Frank Enley (Heflin) is living the life: he has a beautiful wife, Edith (Leigh), a comfortable home, and has a great reputation in his community. But the past is haunting him: Joe Parkson (Ryan) and Frank were pilots in World War II and were shot down and taken in as POWs.

During the two years of imprisonment, the horror of war pushed Frank to commit an unspeakable act of which Joe is the sole survivor. Now out for revenge, no act of kindness or reformation can stop Joe in his unrelenting quest to murder Frank.

This film shows the following tropes:

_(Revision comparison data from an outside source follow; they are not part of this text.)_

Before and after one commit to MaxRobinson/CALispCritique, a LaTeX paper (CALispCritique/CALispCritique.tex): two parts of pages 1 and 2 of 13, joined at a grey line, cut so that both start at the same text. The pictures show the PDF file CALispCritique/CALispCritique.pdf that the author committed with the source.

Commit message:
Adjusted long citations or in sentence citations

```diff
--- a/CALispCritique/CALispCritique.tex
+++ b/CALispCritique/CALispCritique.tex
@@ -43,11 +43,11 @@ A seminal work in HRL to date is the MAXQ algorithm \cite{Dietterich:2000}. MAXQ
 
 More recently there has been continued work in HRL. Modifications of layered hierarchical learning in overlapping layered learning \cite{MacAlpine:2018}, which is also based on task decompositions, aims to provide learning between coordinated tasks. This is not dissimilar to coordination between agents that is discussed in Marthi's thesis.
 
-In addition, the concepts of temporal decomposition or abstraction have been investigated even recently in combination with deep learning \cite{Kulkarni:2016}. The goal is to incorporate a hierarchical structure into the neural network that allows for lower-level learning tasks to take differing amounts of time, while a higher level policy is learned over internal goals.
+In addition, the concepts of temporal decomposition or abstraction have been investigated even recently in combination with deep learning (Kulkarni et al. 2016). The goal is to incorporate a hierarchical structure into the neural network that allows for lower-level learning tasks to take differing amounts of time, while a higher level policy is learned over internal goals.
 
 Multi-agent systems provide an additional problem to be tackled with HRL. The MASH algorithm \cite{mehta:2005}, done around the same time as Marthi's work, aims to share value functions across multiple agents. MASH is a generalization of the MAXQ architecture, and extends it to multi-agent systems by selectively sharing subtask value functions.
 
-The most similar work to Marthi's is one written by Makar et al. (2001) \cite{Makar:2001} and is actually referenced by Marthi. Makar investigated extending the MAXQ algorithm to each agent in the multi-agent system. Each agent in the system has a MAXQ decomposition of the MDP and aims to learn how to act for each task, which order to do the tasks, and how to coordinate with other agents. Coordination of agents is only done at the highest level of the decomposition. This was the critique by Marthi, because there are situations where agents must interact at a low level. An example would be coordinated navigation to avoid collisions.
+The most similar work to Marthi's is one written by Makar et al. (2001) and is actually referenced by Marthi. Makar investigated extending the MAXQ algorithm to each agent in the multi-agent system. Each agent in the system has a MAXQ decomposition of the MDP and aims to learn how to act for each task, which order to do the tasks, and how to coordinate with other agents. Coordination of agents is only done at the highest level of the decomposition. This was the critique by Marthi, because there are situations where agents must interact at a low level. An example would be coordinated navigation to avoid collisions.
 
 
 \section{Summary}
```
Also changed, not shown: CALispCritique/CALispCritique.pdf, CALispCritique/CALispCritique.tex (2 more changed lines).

  • Accuser of the Brethren: Joe doesn't care if Frank is reform bound and regrets his decision: he wants him dead.
  • Bittersweet Ending: A complicated man is redeemed only through his death.
  • Dark and Troubled Past: The dark troubles come from the POW camp where Frank gave away the escape plan to his German Commandant, thinking he was doing it to save his men, but unconsciously, it was for food.
  • Death Is the Only Option: Frank realizes that all his problems will go away if he kills himself. But he jumps out of the way of the train just in time.
  • Drowning My Sorrows: Frank does this when he's at a convention which makes him unable to hear or care about Edith's warning.
  • Fallen Hero: Both men, really. They are/were brave WWII pilots, but the POW camp changed them forever. Frank betrayed his men while Joe is dreaming of his unhealthy revenge.
  • Fake Ultimate Hero: Frank. A high-standing member of society who has a troubling secret.
  • Hooker with a Heart of Gold: Running away from Joe leads Frank to end up on the wrong side of town where he meets naïve-but-kind prostitute Pat (Astor). She tries to help him find a lawyer to see if he can deal with Joe, but the lawyer is extremely shady and is only out to make a quick buck and take advantage of Frank's desperate situation.
  • Men Use Violence, Women Use Communication: Frank first tries to avoid Joe, but Joe just wants to kill him. This drives Frank to order a hit on him to fix the problem. The women, Edith and Ann (Joe's girlfriend), talk about the situation and try to stop their respective men, to no avail.
  • POW Camp: Although we never see the camp, we do hear about and witness the fallout of what happened there.
  • Redemption Equals Death: Ultimately what happens to Frank: he agrees to set up a hit on Joe under duress but decides to run and save him from being shot, but he's killed himself.
  • Shell-Shocked Veteran: Both Frank and Joe aren't integrating back into civilian life as easily as they should. Frank is able to keep up a happy façade, but eventually breaks down when the memories of his POW life haunt him. On the other hand, Joe could never possibly assimilate until he accomplishes his insane idea of justice.
  • The Stool Pigeon: What Frank became to sell his men out. For food.
  • Taking the Bullet: The bullet that was aimed for Joe is stopped by Frank. Through his chest.
  • War Is Hell: Frank becomes a stoolie through extreme circumstances: he rats out his men because he's starving and food is part of the deal. Does he deserve to die for this or is it something anyone under those circumstances would've done?